MEDIA RELEASE | Act Now!
PORT MORESBY - The Papua New Guinea government has tried to bury and forget the SABL land grab scandal in which more than five million hectares of land has been stolen from rural communities.
The government is using a well-tested formula that is employed almost every time a new corruption scandal is exposed.
First, there is a long-drawn out official inquiry that is then delayed by funding and other logistical problems.
There is subsequently a further deferral before the inquiry findings are tabled in parliament.
Next, a public promise of action is made and it is announced that a committee will be established to implement the inquiry findings.
And then nothing. No resignations, no prosecutions, no corrective action, no compensation. Stone cold silence.
In the case of the SABL land grab, the official commission of inquiry took more than two-years to complete its investigations (March 2011 - June 2013) and, due to political interference and funding problems, reported on only 42 of the75 leases investigated.
The prime minister then instituted a further three months delay before presenting the 42 commission reports to parliament in September 2013.
Since then, a number of different committees have been announced to supposedly implement the findings, which included recommendations for criminal prosecution of public servants involved in the most egregious and fraudulent leases.
In November 2013, the prime minister announced a ministerial committee comprising forestry, lands and agriculture personnel to review the findings. Nothing was ever heard from this committee.
In May 2015, the chief secretary announced an ‘independent Task Force’ to speed the implementation of the recommendations and hasten the cancellation of the leases. Nothing was ever heard from that task force.
Then, in August 2017, new lands minister Justin Tkatchenko announced a further committee to review all SABL leases and cancel those found to be unlawful.
That committee was supposed to meet weekly to ensure all leases were reviewed before the end of 2017. The goal was never met.
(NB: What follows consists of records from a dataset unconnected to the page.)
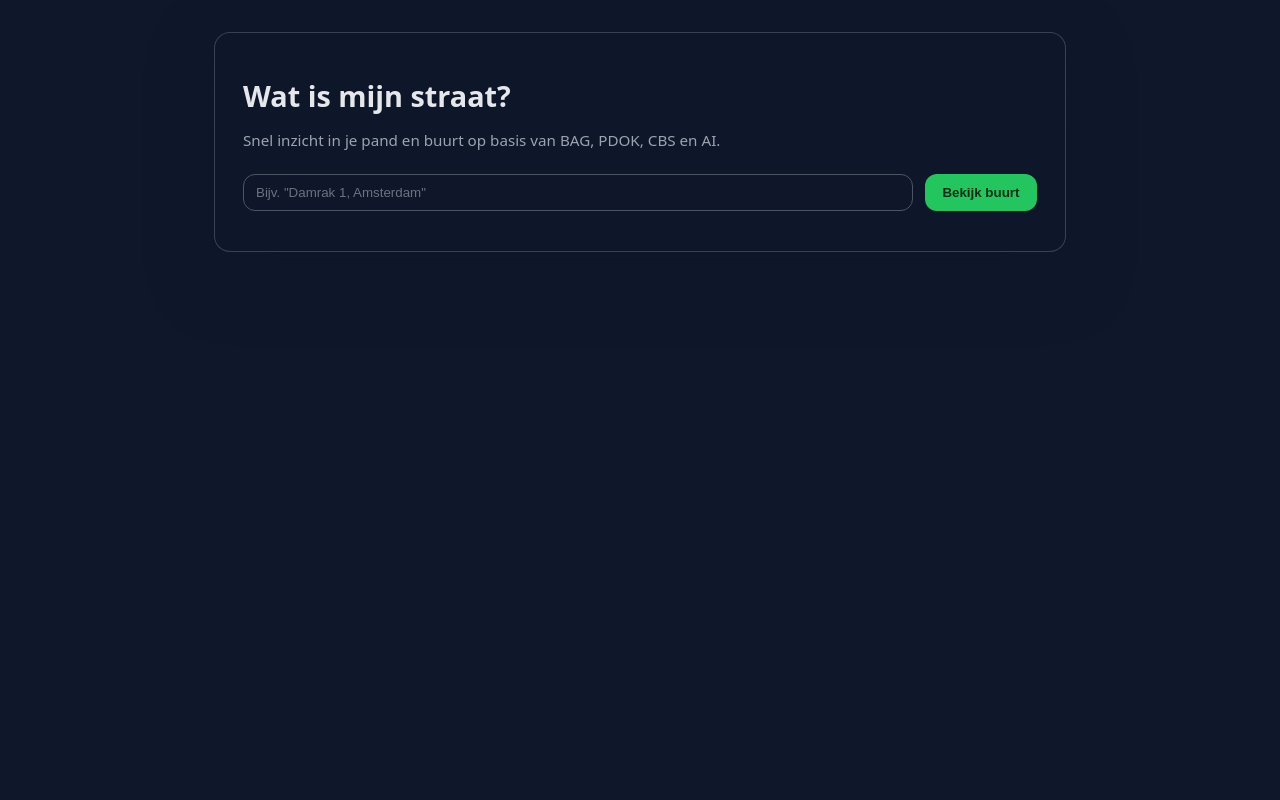
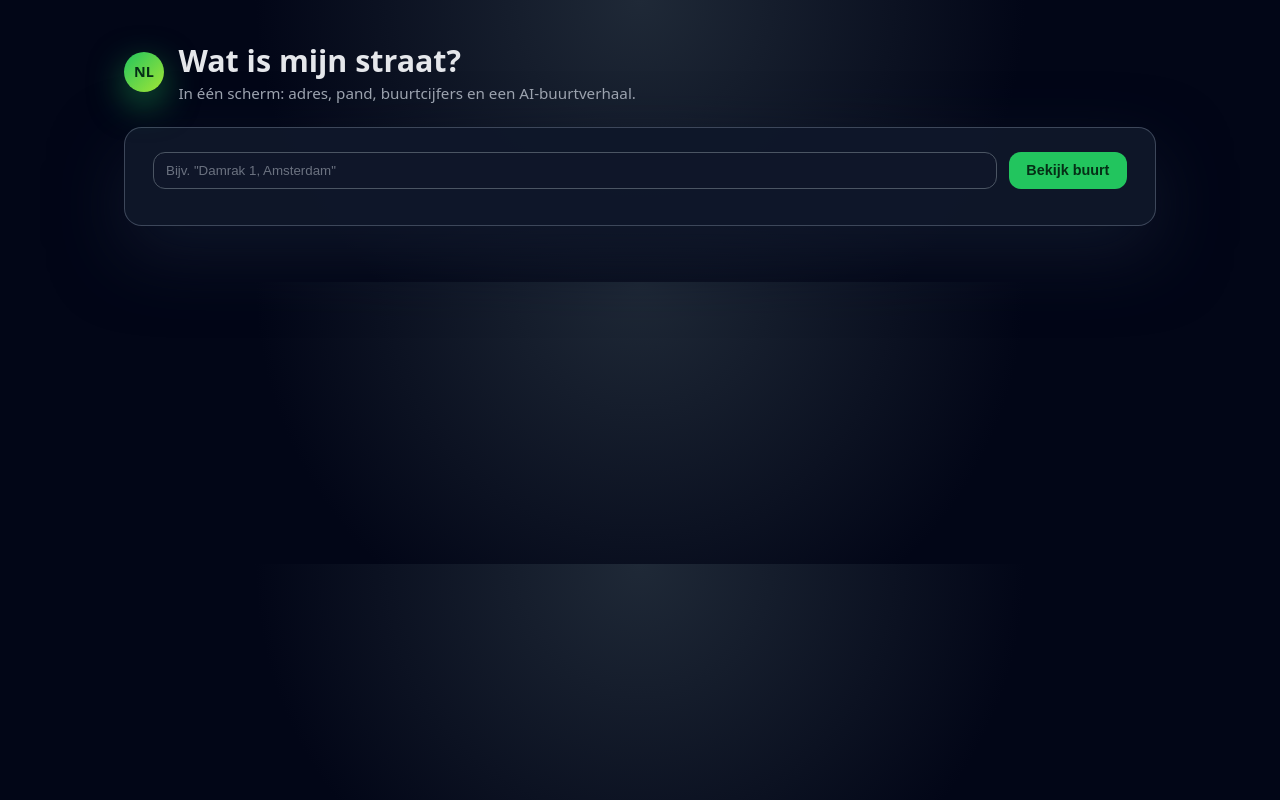
Before and after one commit to dat-nguyen96/Micro-Neighbourhood, a React (Vite) app in the folder frontend/: page / in a window 1280 px wide. Built offline with nearby package versions, Linux system fonts and the light colour scheme.

Commit message:
Refactor main.py and App component: Introduce NeighbourhoodMetrics model for area and centroid calculations, update analyse_neighbourhood_data function to return metrics, and enhance frontend to display building information and improved layout for better user experience.

```diff
--- a/frontend/src/App.jsx
+++ b/frontend/src/App.jsx
@@ -1,6 +1,8 @@
+// src/App.jsx
+
 import React, { useState } from "react";
 import ReactMarkdown from "react-markdown";
-import { MapContainer, TileLayer, Marker, Popup } from "react-leaflet";
+import { MapContainer, TileLayer, Marker, Popup, GeoJSON } from "react-leaflet";
 import L from "leaflet";
 import "leaflet/dist/leaflet.css";
 
@@ -19,14 +21,14 @@ const markerIcon = new L.Icon({
   iconSize: [25, 41],
   iconAnchor: [12, 41],
   popupAnchor: [1, -34],
-  shadowSize: [41, 41]
+  shadowSize: [41, 41],
 });
 
 const nf0 = new Intl.NumberFormat("nl-NL", {
-  maximumFractionDigits: 0
+  maximumFractionDigits: 0,
 });
 const nf1 = new Intl.NumberFormat("nl-NL", {
-  maximumFractionDigits: 1
+  maximumFractionDigits: 1,
 });
 
 export default function App() {
@@ -37,15 +39,14 @@ export default function App() {
 
   const [storyLoading, setStoryLoading] = useState(false);
   const [storyText, setStoryText] = useState("");
-
   const [storyAreaHa, setStoryAreaHa] = useState(null);
-  const [storyCentroid, setStoryCentroid] = useState(null);
 
   async function handleSearch(e) {
     e.preventDefault();
     setError("");
     setResult(null);
     setStoryText("");
+    setStoryAreaHa(null);
 
     if (!query.trim()) {
       setError('Vul een adres in (bijv. "Damrak 1, Amsterdam").');
@@ -54,11 +55,12 @@ export default function App() {
 
     setLoading(true);
     try {
+      // 1) PDOK adreszoeker
       const locUrl = `${PDOK_FREE_URL}?q=${encodeURIComponent(
         query
       )}&rows=1&fq=type:adres`;
       const locResp = await fetch(locUrl, {
-        headers: { Accept: "application/json" }
+        headers: { Accept: "application/json" },
       });
       if (!locResp.ok) {
         throw new Error("Locatieserver gaf een foutmelding.");
@@ -80,9 +82,7 @@ export default function App() {
       // Coördinaten uit centroide_ll
       let coords = null;
       if (doc.centroide_ll) {
-        const match = doc.centroide_ll.match(
-          /POINT\(([^ ]+) ([^)]+)\)/
-        );
+        const match = doc.centroide_ll.match(/POINT\(([^ ]+) ([^)]+)\)/);
         if (match) {
           const lon = parseFloat(match[1]);
           const lat = parseFloat(match[2]);
@@ -92,16 +92,13 @@ export default function App() {
         }
       }
 
-      // Pand identificatie
+      // 2) BAG pand info + geometry
+      let buildingInfo = null;
+      let geometry = null;
       let pandIdentificatie = null;
       if (doc.id && doc.id.includes("pand")) {
         pandIdentificatie = doc.id.split(":").pop();
       }
-
-      // BAG pand info
-      let buildingInfo = null;
-      let geometry = null; // <--- nieuw
-
       if (pandIdentificatie) {
         const bagUrl = `${BAG_PAND_URL}?identificatie=${pandIdentificatie}&f=json`;
         const bagResp = await fetch(bagUrl);
@@ -114,9 +111,8 @@ export default function App() {
             buildingInfo = {
               bouwjaar: props.bouwjaar,
               gebruiksdoel: props.gebruiksdoel || props.gebruiksdoelen,
-              status: props.status
+              status: props.status,
             };
-            // GeoJSON-geometrie rechtstreeks doorgeven
             if (feature.geometry) {
               geometry = feature.geometry;
             }
@@ -124,13 +120,12 @@ export default function App() {
         }
       }
 
-      // CBS kerncijfers
+      // 3) CBS kerncijfers
       const buurtCode =
         doc.buurtcode || doc.wijkcode || doc.gemeentecode || null;
 
       let cbsStats = null;
       if (buurtCode) {
-        // Alleen T001036 (Totaal aantal inwoners) – dit weten we zeker bestaat
         const filter = encodeURIComponent(
           `WijkenEnBuurten eq '${buurtCode}' and Measure eq 'T001036'`
         );
@@ -144,12 +139,11 @@ export default function App() {
           cbsStats = {
             buurtCode,
             population: popRow ? popRow.Value : null,
-            density: null,          // TODO: later koppelen aan juiste CBS dataset
-            pct65Plus: null,        // TODO: later koppelen aan juiste CBS dataset
-            incomePerPerson: null   // TODO: later koppelen aan juiste CBS dataset
+            density: null, // TODO: later koppelen aan juiste CBS dataset
+            pct65Plus: null, // TODO: later koppelen aan juiste CBS dataset
+            incomePerPerson: null, // TODO: later koppelen aan juiste CBS dataset
           };
 
-          // Handige debug voor lokaal:
           console.log("CBS rows for buurt:", buurtCode, rows);
         }
       }
@@ -159,7 +153,7 @@ export default function App() {
         coords,
         buildingInfo,
         cbsStats,
-        geometry // <--- nieuw
+        geometry,
       });
     } catch (err) {
       console.error(err);
@@ -176,7 +170,7 @@ export default function App() {
       coords: result.coords,
       buildingInfo: result.buildingInfo,
       cbsStats: result.cbsStats,
-      geometry: result.geometry   // <--- nieuw
+      geometry: result.geometry,
     };
   }
 
@@ -186,33 +180,26 @@ export default function App() {
     setStoryLoading(true);
     setStoryText("");
     setStoryAreaHa(null);
-    setStoryCentroid(null);
     try {
       const resp = await fetch("/api/neighbourhood-story", {
         method: "POST",
         headers: { "Content-Type": "application/json" },
-        body: JSON.stringify({ data, persona })
+        body: JSON.stringify({ data, persona }),
       });
       const json = await resp.json();
       if (!resp.ok) throw new Error(json.detail || json.error || "AI-fout");
 
       setStoryText(json.story || "");
-      if (json.area_ha != null) {
-        setStoryAreaHa(json.area_ha);
-      }
-      if (json.centroid_lat != null && json.centroid_lon != null) {
-        setStoryCentroid([json.centroid_lat, json.centroid_lon]);
-      }
+      setStoryAreaHa(
+        typeof json.area_ha === "number" ? json.area_ha : null
+      );
     } catch (err) {
       console.error(err);
-      setStoryText(
-        "Kon geen buurtverhaal genereren (AI-fout)."
-      );
+      setStoryText("Kon geen buurtverhaal genereren (AI-fout).");
     } finally {
       setStoryLoading(false);
     }
   }
-
 
   function formatOrNA(value, formatter = nf0) {
     if (value === null || value === undefined || value === "") {
@@ -223,12 +210,19 @@ export default function App() {
 
   return (
     <div className="app-shell">
-      <div className="card">
+      <header className="app-header">
+        <div className="app-title-row">
+          <span className="logo-pill">NL</span>
+          <div>
             <h1>Wat is mijn straat?</h1>
             <p className="subtitle">
-          Snel inzicht in je pand en buurt op basis van BAG, PDOK, CBS en AI.
+              In één scherm: adres, pand, buurtcijfers en een AI-buurtverhaal.
             </p>
+          </div>
+        </div>
+      </header>
 
+      <div className="card">
         <form onSubmit={handleSearch}>
           <div className="form-row">
             <input
@@ -247,22 +241,76 @@ export default function App() {
 
         {result && (
           <>
-
+            {/* Adres & codes */}
+            <section className="section">
               <h2>Adres</h2>
               <div className="badge-row">
-              <span className="badge">{result.address}</span>
+                <span className="badge primary-badge">{result.address}</span>
                 {result.cbsStats?.buurtCode && (
                   <span className="badge">
                     CBS buurtcode: {result.cbsStats.buurtCode.trim()}
                   </span>
                 )}
+                {result.buildingInfo?.bouwjaar && (
+                  <span className="badge">
+                    Bouwjaar pand: {result.buildingInfo.bouwjaar}
+                  </span>
+                )}
               </div>
+            </section>
 
+            {/* Pandinfo */}
+            {result.buildingInfo && (
+              <section className="section">
+                <h2>Pand</h2>
+                <div className="stat-grid">
+                  {result.buildingInfo.bouwjaar && (
+                    <div className="stat-card">
+                      <div className="stat-label">Bouwjaar</div>
+                      <div className="stat-value">
+                        {result.buildingInfo.bouwjaar}
+                      </div>
+                      <div className="stat-help small">
+                        Jaar waarin het pand volgens BAG is gebouwd.
+                      </div>
+                    </div>
+                  )}
+                  {result.buildingInfo.gebruiksdoel && (
+                    <div className="stat-card">
+                      <div className="stat-label">Gebruiksdoel</div>
+                      <div className="stat-value">
+                        {Array.isArray(result.buildingInfo.gebruiksdoel)
+                          ? result.buildingInfo.gebruiksdoel.join(", ")
+                          : result.buildingInfo.gebruiksdoel}
+                      </div>
+                      <div className="stat-help small">
+                        Registratie van het hoofdzakelijke gebruik.
+                      </div>
+                    </div>
+                  )}
+                  {result.buildingInfo.status && (
+                    <div className="stat-card">
+                      <div className="stat-label">Status</div>
+                      <div className="stat-value">
+                        {result.buildingInfo.status}
+                      </div>
+                      <div className="stat-help small">
+                        BAG-status (bijv. in gebruik, in aanbouw).
+                      </div>
+                    </div>
+                  )}
+                </div>
+              </section>
+            )}
+
+            {/* Map + cijfers in twee kolommen */}
+            <section className="section two-column">
+              <div className="column">
                 {result.coords && (
                   <div className="map-card">
                     <MapContainer
                       center={result.coords}
-                  zoom={17}
+                      zoom={18}
                       scrollWheelZoom={false}
                       className="map"
                     >
@@ -270,19 +318,30 @@ export default function App() {
                         attribution='&copy; <a href="https://www.openstreetmap.org/">OpenStreetMap</a> bijdragers'
                         url="https://{s}.tile.openstreetmap.org/{z}/{x}/{y}.png"
                       />
-                  <Marker
-                    position={result.coords}
-                    icon={markerIcon}
-                  >
+                      <Marker position={result.coords} icon={markerIcon}>
                         <Popup>{result.address}</Popup>
                       </Marker>
+
+                      {/* BAG pand polygon als overlay (indien beschikbaar) */}
+                      {result.geometry && (
+                        <GeoJSON
+                          data={result.geometry}
+                          style={() => ({
+                            weight: 2,
+                            fillOpacity: 0.25,
+                          })}
+                        />
+                      )}
                     </MapContainer>
                     <p className="small">
-                  Benadering van de locatie. Geen juridisch kaartmateriaal.
+                      Benadering van de locatie en gebouwcontour. Geen juridisch
+                      kaartmateriaal.
                     </p>
                   </div>
                 )}
+              </div>
 
+              <div className="column">
                 <h2>Buurt in één oogopslag</h2>
                 {result.cbsStats ? (
                   <div className="stat-grid">
@@ -298,6 +357,19 @@ export default function App() {
                       </div>
                     )}
 
+                    {storyAreaHa != null && (
+                      <div className="stat-card">
+                        <div className="stat-label">Oppervlakte pand (ongeveer)</div>
+                        <div className="stat-value">
+                          {formatOrNA(storyAreaHa, nf1)}
+                          <span className="small"> ha</span>
+                        </div>
+                        <div className="stat-help">
+                          Berekend op basis van BAG-geometrie (indicatief).
+                        </div>
+                      </div>
+                    )}
+
                     {result.cbsStats.density != null && (
                       <div className="stat-card">
                         <div className="stat-label">Bevolkingsdichtheid</div>
@@ -306,7 +378,8 @@ export default function App() {
                           <span className="small"> / km²</span>
                         </div>
                         <div className="stat-help">
-                      Hogere dichtheid betekent meestal een drukkere wijk met meer voorzieningen.
+                          Hogere dichtheid betekent meestal een drukkere wijk met
+                          meer voorzieningen.
                         </div>
                       </div>
                     )}
@@ -343,30 +416,17 @@ export default function App() {
                     )}
                   </div>
                 ) : (
-              <p className="small">
-                Geen CBS-buurtcijfers gevonden.
-              </p>
+                  <p className="small">Geen CBS-buurtcijfers gevonden.</p>
                 )}
-
-            {storyAreaHa != null && (
-              <div className="stat-grid" style={{ marginTop: "0.75rem" }}>
-                <div className="stat-card">
-                  <div className="stat-label">Oppervlakte pand (geopandas)</div>
-                  <div className="stat-value">
-                    {nf1.format(storyAreaHa)} <span className="small">ha</span>
               </div>
-                  <div className="stat-help">
-                    Benadering op basis van BAG-geometrie; geen juridisch kadastraal oppervlak.
-                  </div>
-                </div>
-              </div>
-            )}
+            </section>
 
             {/* AI: Buurtverhaal */}
+            <section className="section">
               <h2>Buurtverhaal (AI)</h2>
               <p className="small">
-              Laat een korte beschrijving maken van de buurt op basis
-              van de gegevens hierboven.
+                Laat een korte beschrijving maken van de buurt op basis van de
+                gegevens hierboven.
               </p>
               <div className="form-row" style={{ marginBottom: "0.75rem" }}>
                 <button
@@ -378,22 +438,14 @@ export default function App() {
                 </button>
               </div>
               {storyText && (
-              <div
-                className="stat-card"
-                style={{ marginTop: "0.5rem" }}
-              >
+                <div className="stat-card story-card">
                   <ReactMarkdown>{storyText}</ReactMarkdown>
                 </div>
               )}
-
+            </section>
           </>
-
         )}
-
       </div>
-
     </div>
-
   );
-
 }
--- a/frontend/src/index.css
+++ b/frontend/src/index.css
@@ -1,49 +1,110 @@
+/* src/index.css */
+
 * {
   box-sizing: border-box;
 }
 
 body {
   margin: 0;
-  font-family: system-ui, -apple-system, BlinkMacSystemFont, "Segoe UI", sans-serif;
-  background: #0f172a;
+  font-family: system-ui, -apple-system, BlinkMacSystemFont, "Segoe UI",
+    sans-serif;
+  background: radial-gradient(circle at top, #1f2937, #020617 55%);
   color: #e5e7eb;
 }
 
+/* Layout shell */
+
 .app-shell {
-  max-width: 900px;
+  max-width: 1080px;
   margin: 0 auto;
-  padding: 2rem 1.5rem 3rem;
+  padding: 2.5rem 1.5rem 3.5rem;
 }
 
-.card {
-  background: rgba(15, 23, 42, 0.95);
-  border-radius: 1rem;
-  box-shadow: 0 24px 60px rgba(15, 23, 42, 0.8);
-  padding: 1.5rem 1.75rem;
-  border: 1px solid rgba(148, 163, 184, 0.3);
+/* Header */
+
+.app-header {
+  margin-bottom: 1.5rem;
+}
+
+.app-title-row {
+  display: flex;
+  align-items: center;
+  gap: 0.9rem;
+}
+
+.logo-pill {
+  width: 40px;
+  height: 40px;
+  border-radius: 999px;
+  background: linear-gradient(135deg, #22c55e, #a3e635);
+  display: inline-flex;
+  align-items: center;
+  justify-content: center;
+  font-weight: 800;
+  font-size: 0.9rem;
+  color: #052e16;
+  box-shadow: 0 12px 35px rgba(34, 197, 94, 0.5);
 }
 
 h1 {
-  font-size: 1.8rem;
-  margin-bottom: 0.25rem;
-}
-
-h2 {
-  font-size: 1.2rem;
-  margin: 1.5rem 0 0.5rem;
+  font-size: 1.9rem;
+  margin: 0 0 0.15rem;
 }
 
 .subtitle {
   color: #9ca3af;
   font-size: 0.95rem;
-  margin-bottom: 1.5rem;
+  margin: 0;
 }
+
+/* Card */
+
+.card {
+  background: rgba(15, 23, 42, 0.96);
+  border-radius: 1.1rem;
+  box-shadow: 0 28px 70px rgba(15, 23, 42, 0.9);
+  padding: 1.5rem 1.75rem 1.75rem;
+  border: 1px solid rgba(148, 163, 184, 0.35);
+}
+
+/* Sections */
+
+.section {
+  margin-top: 1.4rem;
+}
+
+.section:first-of-type {
+  margin-top: 0.9rem;
+}
+
+.section h2 {
+  font-size: 1.05rem;
+  margin: 0 0 0.5rem;
+}
+
+.two-column {
+  display: grid;
+  grid-template-columns: minmax(0, 1.2fr) minmax(0, 1fr);
+  gap: 1.4rem;
+}
+
+.column {
+  min-width: 0;
+}
+
+@media (max-width: 800px) {
+  .two-column {
+    grid-template-columns: minmax(0, 1fr);
+  }
+}
+
+/* Form */
 
 .form-row {
   display: flex;
   gap: 0.75rem;
   flex-wrap: wrap;
-  margin-bottom: 1rem;
+  margin-bottom: 0.5rem;
 }
 
 input[type="text"] {
@@ -54,11 +115,19 @@ input[type="text"] {
   border: 1px solid #4b5563;
   background: rgba(15, 23, 42, 0.95);
   color: #e5e7eb;
+  outline: none;
 }
 
 input[type="text"]::placeholder {
   color: #6b7280;
 }
+
+input[type="text"]:focus {
+  border-color: #22c55e;
+  box-shadow: 0 0 0 1px rgba(34, 197, 94, 0.5);
+}
+
+/* Buttons */
 
 button {
   border: none;
@@ -68,6 +137,16 @@ button {
   cursor: pointer;
   background: #22c55e;
   color: #052e16;
+  font-size: 0.9rem;
+  white-space: nowrap;
+  transition: transform 0.06s ease, box-shadow 0.06s ease,
+    background-color 0.12s ease;
+}
+
+button:hover:not(:disabled) {
+  transform: translateY(-1px);
+  box-shadow: 0 10px 25px rgba(34, 197, 94, 0.35);
+  background: #16a34a;
 }
 
 button:disabled {
@@ -75,32 +154,49 @@ button:disabled {
   cursor: default;
 }
 
+.persona-row {
+  display: flex;
+  flex-wrap: wrap;
+  gap: 0.5rem;
+  margin: 0.75rem 0 0.75rem;
+}
+
+/* Badges */
+
 .badge-row {
   display: flex;
   flex-wrap: wrap;
-  gap: 0.5rem;
-  margin: 0.5rem 0 1rem;
+  gap: 0.4rem;
+  margin: 0.4rem 0 0.6rem;
 }
 
 .badge {
   padding: 0.25rem 0.6rem;
   border-radius: 999px;
   font-size: 0.8rem;
-  background: rgba(55, 65, 81, 0.9);
+  background: rgba(31, 41, 55, 0.95);
+  border: 1px solid rgba(55, 65, 81, 0.9);
 }
+
+.primary-badge {
+  background: rgba(34, 197, 94, 0.12);
+  border-color: rgba(34, 197, 94, 0.5);
+}
+
+/* Stats */
 
 .stat-grid {
   display: grid;
-  grid-template-columns: repeat(auto-fit, minmax(160px, 1fr));
+  grid-template-columns: repeat(auto-fit, minmax(170px, 1fr));
   gap: 0.75rem;
-  margin-top: 0.5rem;
+  margin-top: 0.35rem;
 }
 
 .stat-card {
   padding: 0.65rem 0.75rem;
   border-radius: 0.75rem;
-  background: rgba(15, 23, 42, 0.85);
-  border: 1px solid rgba(55, 65, 81, 0.8);
+  background: rgba(15, 23, 42, 0.88);
+  border: 1px solid rgba(55, 65, 81, 0.9);
 }
 
 .stat-label {
@@ -112,6 +208,14 @@ button:disabled {
   font-size: 1rem;
   font-weight: 600;
 }
+
+.stat-help {
+  margin-top: 0.2rem;
+  font-size: 0.8rem;
+  color: #9ca3af;
+}
+
+/* Text helpers */
 
 .small {
   font-size: 0.85rem;
@@ -125,14 +229,42 @@ button:disabled {
 }
 
 /* Map */
+
 .map-card {
-  margin-top: 1rem;
+  margin-top: 0.4rem;
 }
 
 .map {
   width: 100%;
-  height: 260px;
-  border-radius: 0.75rem;
+  height: 340px; /* groter */
+  border-radius: 0.9rem;
   overflow: hidden;
   border: 1px solid rgba(55, 65, 81, 0.8);
 }
+
+/* Story markdown */
+
+.story-card {
+  margin-top: 0.5rem;
+}
+
+.story-card h1,
+.story-card h2,
+.story-card h3 {
+  font-size: 1rem;
+  margin: 0 0 0.4rem;
+}
+
+.story-card p {
+  margin: 0.3rem 0;
+  font-size: 0.9rem;
+}
+
+.story-card ul {
+  padding-left: 1.1rem;
+  margin: 0.3rem 0;
+}
+
+.story-card li {
+  margin: 0.1rem 0;
+}
```
Also changed, not shown: 1 other file (tests, documents, lock files or other folders). Lines whose indentation alone changed are shown as unchanged.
So it is now more than seven years since the commission of inquiry was announced and, during all that time, a derisory four leases have been voluntarily surrendered, one has been cancelled by the government and five revoked by the courts.
Most landowners affected by the SABL land grab still wait for their land to be returned while the forest authority is still issuing logging licences in affected areas.
No public servants have been disciplined or dismissed and the companies involved have not been sanctioned.
The government has done its very best to bury and forget the SABL scandal.
Its procrastination has largely succeeded. But the people whose land has been effectively stolen have never forgotten.